• _Task details_
Print all of the data exactly as written.

Source data Block Start

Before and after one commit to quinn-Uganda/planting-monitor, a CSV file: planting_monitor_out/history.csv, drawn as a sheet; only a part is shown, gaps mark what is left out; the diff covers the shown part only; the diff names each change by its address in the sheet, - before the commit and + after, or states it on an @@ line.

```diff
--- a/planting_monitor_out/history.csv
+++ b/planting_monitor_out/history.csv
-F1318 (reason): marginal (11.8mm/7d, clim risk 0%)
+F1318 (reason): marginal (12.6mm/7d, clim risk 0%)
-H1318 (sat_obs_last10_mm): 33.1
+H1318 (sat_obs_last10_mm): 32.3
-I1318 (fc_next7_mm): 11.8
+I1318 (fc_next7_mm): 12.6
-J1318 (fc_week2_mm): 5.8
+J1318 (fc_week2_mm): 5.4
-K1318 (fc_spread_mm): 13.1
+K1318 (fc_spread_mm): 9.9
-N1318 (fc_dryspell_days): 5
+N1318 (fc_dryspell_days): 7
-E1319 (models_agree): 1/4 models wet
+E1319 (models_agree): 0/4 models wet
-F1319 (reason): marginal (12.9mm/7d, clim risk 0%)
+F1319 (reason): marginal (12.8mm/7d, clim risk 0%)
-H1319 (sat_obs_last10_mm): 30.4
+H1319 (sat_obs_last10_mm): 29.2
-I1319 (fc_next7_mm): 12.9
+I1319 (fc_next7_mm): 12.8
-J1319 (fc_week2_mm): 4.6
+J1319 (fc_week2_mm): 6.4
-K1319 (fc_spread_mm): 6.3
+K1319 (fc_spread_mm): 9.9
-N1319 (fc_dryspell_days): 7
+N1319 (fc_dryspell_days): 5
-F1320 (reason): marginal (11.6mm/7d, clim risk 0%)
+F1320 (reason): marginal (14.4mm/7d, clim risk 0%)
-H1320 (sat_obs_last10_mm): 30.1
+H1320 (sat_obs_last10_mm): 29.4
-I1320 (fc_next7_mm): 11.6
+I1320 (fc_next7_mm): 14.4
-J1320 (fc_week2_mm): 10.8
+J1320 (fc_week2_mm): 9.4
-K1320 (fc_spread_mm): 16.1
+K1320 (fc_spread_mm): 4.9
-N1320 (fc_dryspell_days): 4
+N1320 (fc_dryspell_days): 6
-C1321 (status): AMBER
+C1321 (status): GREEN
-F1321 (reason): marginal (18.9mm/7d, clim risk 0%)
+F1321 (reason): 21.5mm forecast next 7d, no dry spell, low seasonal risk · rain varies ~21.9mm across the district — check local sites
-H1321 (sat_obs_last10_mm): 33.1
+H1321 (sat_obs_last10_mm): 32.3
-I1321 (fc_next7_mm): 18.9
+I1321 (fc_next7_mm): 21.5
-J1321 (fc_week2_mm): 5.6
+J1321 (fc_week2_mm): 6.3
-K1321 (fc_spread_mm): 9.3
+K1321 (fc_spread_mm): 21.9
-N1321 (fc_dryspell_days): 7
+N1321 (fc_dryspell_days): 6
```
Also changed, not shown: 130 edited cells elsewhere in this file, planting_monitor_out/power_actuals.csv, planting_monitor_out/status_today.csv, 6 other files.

Source data Block End

• _Answer below_
Before and after one commit to quinn-Uganda/planting-monitor, a CSV file: planting_monitor_out/history.csv, drawn as a sheet; only a part is shown, gaps mark what is left out; the diff covers the shown part only; the diff names each change by its address in the sheet, - before the commit and + after, or states it on an @@ line.

```diff
--- a/planting_monitor_out/history.csv
+++ b/planting_monitor_out/history.csv
-F1318 (reason): marginal (11.8mm/7d, clim risk 0%)
+F1318 (reason): marginal (12.6mm/7d, clim risk 0%)
-H1318 (sat_obs_last10_mm): 33.1
+H1318 (sat_obs_last10_mm): 32.3
-I1318 (fc_next7_mm): 11.8
+I1318 (fc_next7_mm): 12.6
-J1318 (fc_week2_mm): 5.8
+J1318 (fc_week2_mm): 5.4
-K1318 (fc_spread_mm): 13.1
+K1318 (fc_spread_mm): 9.9
-N1318 (fc_dryspell_days): 5
+N1318 (fc_dryspell_days): 7
-E1319 (models_agree): 1/4 models wet
+E1319 (models_agree): 0/4 models wet
-F1319 (reason): marginal (12.9mm/7d, clim risk 0%)
+F1319 (reason): marginal (12.8mm/7d, clim risk 0%)
-H1319 (sat_obs_last10_mm): 30.4
+H1319 (sat_obs_last10_mm): 29.2
-I1319 (fc_next7_mm): 12.9
+I1319 (fc_next7_mm): 12.8
-J1319 (fc_week2_mm): 4.6
+J1319 (fc_week2_mm): 6.4
-K1319 (fc_spread_mm): 6.3
+K1319 (fc_spread_mm): 9.9
-N1319 (fc_dryspell_days): 7
+N1319 (fc_dryspell_days): 5
-F1320 (reason): marginal (11.6mm/7d, clim risk 0%)
+F1320 (reason): marginal (14.4mm/7d, clim risk 0%)
-H1320 (sat_obs_last10_mm): 30.1
+H1320 (sat_obs_last10_mm): 29.4
-I1320 (fc_next7_mm): 11.6
+I1320 (fc_next7_mm): 14.4
-J1320 (fc_week2_mm): 10.8
+J1320 (fc_week2_mm): 9.4
-K1320 (fc_spread_mm): 16.1
+K1320 (fc_spread_mm): 4.9
-N1320 (fc_dryspell_days): 4
+N1320 (fc_dryspell_days): 6
-C1321 (status): AMBER
+C1321 (status): GREEN
-F1321 (reason): marginal (18.9mm/7d, clim risk 0%)
+F1321 (reason): 21.5mm forecast next 7d, no dry spell, low seasonal risk · rain varies ~21.9mm across the district — check local sites
-H1321 (sat_obs_last10_mm): 33.1
+H1321 (sat_obs_last10_mm): 32.3
-I1321 (fc_next7_mm): 18.9
+I1321 (fc_next7_mm): 21.5
-J1321 (fc_week2_mm): 5.6
+J1321 (fc_week2_mm): 6.3
-K1321 (fc_spread_mm): 9.3
+K1321 (fc_spread_mm): 21.9
-N1321 (fc_dryspell_days): 7
+N1321 (fc_dryspell_days): 6
```
Also changed, not shown: 130 edited cells elsewhere in this file, planting_monitor_out/power_actuals.csv, planting_monitor_out/status_today.csv, 6 other files.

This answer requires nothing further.